- _WORK REQUIRED_:
Extract each line from the entries below that has the string "data" in it.

- _RECORDS FOR THE EXERCISE_:
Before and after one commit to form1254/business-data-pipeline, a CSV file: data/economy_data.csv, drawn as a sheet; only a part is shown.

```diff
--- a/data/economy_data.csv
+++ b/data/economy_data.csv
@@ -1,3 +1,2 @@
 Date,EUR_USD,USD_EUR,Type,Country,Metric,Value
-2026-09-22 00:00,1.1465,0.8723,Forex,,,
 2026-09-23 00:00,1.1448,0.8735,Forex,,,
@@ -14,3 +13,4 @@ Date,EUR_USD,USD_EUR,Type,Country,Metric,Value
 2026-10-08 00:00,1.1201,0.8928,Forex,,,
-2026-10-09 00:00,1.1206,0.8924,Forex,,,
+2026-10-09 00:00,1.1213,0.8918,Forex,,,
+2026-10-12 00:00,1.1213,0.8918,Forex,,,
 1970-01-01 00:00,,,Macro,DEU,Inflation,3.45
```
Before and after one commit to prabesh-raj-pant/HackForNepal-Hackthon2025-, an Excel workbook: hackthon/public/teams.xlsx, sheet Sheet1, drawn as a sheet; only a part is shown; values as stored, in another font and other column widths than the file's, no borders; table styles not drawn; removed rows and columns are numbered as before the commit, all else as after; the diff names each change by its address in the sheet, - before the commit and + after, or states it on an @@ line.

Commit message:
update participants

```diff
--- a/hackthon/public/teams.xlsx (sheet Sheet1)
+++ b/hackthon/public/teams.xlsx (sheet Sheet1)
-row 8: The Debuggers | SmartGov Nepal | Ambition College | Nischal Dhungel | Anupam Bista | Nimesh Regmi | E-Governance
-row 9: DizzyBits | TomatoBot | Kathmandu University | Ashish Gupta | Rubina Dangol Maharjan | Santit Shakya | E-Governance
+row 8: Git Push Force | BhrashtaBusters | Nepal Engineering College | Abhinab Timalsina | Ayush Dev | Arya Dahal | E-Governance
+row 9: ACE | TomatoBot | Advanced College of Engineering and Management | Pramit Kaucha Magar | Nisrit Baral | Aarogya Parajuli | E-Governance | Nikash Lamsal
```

- _TASK RESULT_:
Before and after one commit to form1254/business-data-pipeline, a CSV file: data/economy_data.csv, drawn as a sheet; only a part is shown.
--- a/data/economy_data.csv
+++ b/data/economy_data.csv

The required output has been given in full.